> [Action item]
Copy out each line of the entries where the word "that" is present.
··· Listed records ···
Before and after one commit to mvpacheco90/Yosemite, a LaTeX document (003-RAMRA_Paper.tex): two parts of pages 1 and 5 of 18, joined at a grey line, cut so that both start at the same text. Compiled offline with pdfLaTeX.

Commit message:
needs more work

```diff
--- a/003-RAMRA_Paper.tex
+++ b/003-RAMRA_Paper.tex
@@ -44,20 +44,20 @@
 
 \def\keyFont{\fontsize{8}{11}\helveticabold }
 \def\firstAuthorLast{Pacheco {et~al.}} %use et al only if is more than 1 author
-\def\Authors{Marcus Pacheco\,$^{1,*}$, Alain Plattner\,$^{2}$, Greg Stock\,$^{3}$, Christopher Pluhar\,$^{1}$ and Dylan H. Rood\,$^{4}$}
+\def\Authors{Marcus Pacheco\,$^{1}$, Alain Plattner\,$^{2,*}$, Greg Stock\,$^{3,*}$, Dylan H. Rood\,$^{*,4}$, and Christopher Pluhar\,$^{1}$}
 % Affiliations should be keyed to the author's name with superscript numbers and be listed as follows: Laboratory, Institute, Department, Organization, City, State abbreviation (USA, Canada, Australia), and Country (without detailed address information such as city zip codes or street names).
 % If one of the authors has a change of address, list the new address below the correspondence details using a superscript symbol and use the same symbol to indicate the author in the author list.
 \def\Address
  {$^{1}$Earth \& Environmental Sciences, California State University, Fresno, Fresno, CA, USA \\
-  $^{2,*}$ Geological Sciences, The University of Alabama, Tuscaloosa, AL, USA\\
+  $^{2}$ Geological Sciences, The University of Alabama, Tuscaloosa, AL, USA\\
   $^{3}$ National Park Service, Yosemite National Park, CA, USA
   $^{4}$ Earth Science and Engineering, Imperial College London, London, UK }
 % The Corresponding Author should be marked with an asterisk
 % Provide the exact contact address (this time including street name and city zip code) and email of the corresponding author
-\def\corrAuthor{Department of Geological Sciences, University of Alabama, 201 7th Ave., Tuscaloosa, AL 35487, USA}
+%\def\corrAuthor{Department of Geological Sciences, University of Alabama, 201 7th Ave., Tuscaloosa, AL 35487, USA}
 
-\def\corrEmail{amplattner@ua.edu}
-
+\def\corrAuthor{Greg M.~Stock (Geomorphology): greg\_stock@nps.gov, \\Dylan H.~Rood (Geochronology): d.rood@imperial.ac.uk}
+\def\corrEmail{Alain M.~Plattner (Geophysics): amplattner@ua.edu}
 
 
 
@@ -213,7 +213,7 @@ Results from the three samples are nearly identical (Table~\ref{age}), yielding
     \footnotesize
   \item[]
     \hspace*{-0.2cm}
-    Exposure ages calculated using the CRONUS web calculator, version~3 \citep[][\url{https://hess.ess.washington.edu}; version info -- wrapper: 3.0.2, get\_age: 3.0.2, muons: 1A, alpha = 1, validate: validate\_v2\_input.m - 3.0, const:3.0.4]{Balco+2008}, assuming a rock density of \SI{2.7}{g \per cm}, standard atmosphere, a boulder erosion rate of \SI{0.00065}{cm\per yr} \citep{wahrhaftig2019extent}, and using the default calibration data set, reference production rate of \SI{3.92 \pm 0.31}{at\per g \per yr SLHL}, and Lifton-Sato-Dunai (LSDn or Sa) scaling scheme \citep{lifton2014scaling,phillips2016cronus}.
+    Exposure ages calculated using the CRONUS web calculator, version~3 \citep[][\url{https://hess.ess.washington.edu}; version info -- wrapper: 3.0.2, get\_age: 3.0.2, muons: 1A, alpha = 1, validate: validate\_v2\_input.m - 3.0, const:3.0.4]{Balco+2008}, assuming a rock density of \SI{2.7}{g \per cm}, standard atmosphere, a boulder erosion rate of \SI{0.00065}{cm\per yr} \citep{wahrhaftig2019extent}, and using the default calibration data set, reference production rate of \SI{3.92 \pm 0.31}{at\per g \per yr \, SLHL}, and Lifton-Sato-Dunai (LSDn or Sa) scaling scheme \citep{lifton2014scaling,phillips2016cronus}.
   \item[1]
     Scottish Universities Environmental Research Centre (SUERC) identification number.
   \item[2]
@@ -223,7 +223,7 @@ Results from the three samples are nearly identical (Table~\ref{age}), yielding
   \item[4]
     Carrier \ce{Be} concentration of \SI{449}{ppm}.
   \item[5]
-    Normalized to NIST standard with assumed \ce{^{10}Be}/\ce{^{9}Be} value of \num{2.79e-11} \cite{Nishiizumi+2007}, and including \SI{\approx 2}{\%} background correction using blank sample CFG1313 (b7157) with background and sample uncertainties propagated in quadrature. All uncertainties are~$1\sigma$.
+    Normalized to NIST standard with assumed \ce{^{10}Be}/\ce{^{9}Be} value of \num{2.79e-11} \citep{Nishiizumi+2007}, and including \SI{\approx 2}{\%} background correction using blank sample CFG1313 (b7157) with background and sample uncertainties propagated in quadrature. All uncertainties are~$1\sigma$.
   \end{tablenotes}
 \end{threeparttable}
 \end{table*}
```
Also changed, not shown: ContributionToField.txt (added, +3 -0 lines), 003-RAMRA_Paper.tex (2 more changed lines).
···
··· Listed records ···
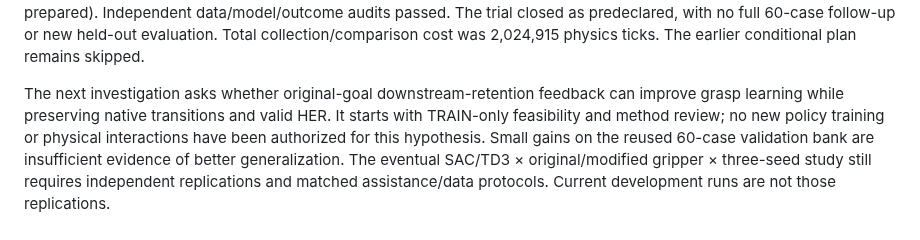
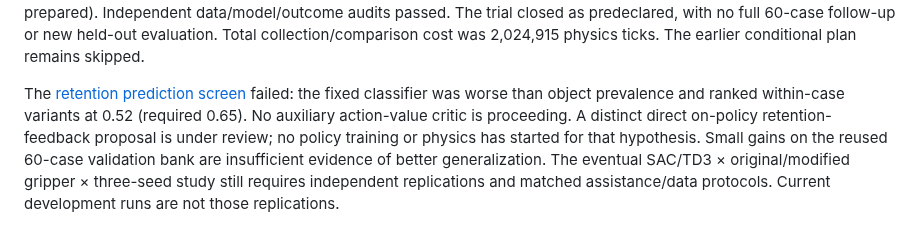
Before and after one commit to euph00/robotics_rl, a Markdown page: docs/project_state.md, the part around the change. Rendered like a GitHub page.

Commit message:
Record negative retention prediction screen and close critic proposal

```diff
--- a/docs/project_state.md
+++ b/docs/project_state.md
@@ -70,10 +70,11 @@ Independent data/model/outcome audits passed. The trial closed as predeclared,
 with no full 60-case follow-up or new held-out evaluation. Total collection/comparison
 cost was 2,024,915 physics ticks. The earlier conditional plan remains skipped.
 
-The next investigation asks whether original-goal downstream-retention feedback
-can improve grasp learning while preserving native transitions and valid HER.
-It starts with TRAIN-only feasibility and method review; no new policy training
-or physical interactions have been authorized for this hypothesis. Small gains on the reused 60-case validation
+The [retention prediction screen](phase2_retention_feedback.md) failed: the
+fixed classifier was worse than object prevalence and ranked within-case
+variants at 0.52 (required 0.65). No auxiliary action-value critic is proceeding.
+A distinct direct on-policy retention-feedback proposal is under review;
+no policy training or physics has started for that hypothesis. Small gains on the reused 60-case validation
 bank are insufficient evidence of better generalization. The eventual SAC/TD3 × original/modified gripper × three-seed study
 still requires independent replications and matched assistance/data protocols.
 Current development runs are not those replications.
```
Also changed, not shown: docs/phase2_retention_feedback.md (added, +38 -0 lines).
···
··· Listed records ···
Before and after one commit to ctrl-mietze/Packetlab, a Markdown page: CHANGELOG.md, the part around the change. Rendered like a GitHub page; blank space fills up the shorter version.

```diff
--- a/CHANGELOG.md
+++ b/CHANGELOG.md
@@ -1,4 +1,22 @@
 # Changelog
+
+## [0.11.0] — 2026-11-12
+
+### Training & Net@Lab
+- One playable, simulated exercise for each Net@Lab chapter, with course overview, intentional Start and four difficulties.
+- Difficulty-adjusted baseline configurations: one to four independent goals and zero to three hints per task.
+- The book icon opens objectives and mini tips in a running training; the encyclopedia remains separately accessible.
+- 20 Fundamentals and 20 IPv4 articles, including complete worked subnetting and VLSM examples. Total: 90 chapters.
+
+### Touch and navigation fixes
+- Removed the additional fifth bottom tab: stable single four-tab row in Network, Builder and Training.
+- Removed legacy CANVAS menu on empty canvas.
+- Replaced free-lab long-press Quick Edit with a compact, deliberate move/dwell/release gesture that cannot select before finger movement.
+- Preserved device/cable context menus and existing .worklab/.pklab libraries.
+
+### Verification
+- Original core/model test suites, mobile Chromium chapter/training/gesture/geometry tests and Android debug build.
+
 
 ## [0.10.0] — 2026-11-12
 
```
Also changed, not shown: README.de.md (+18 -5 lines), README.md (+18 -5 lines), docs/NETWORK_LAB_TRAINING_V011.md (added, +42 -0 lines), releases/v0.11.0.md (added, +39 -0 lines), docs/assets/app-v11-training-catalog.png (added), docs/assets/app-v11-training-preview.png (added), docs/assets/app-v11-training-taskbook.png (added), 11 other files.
···
> [Output for this task]
Before and after one commit to mvpacheco90/Yosemite, a LaTeX document (003-RAMRA_Paper.tex): two parts of pages 1 and 5 of 18, joined at a grey line, cut so that both start at the same text. Compiled offline with pdfLaTeX.
+no policy training or physics has started for that hypothesis. Small gains on the reused 60-case validation
+- Replaced free-lab long-press Quick Edit with a compact, deliberate move/dwell/release gesture that cannot select before finger movement.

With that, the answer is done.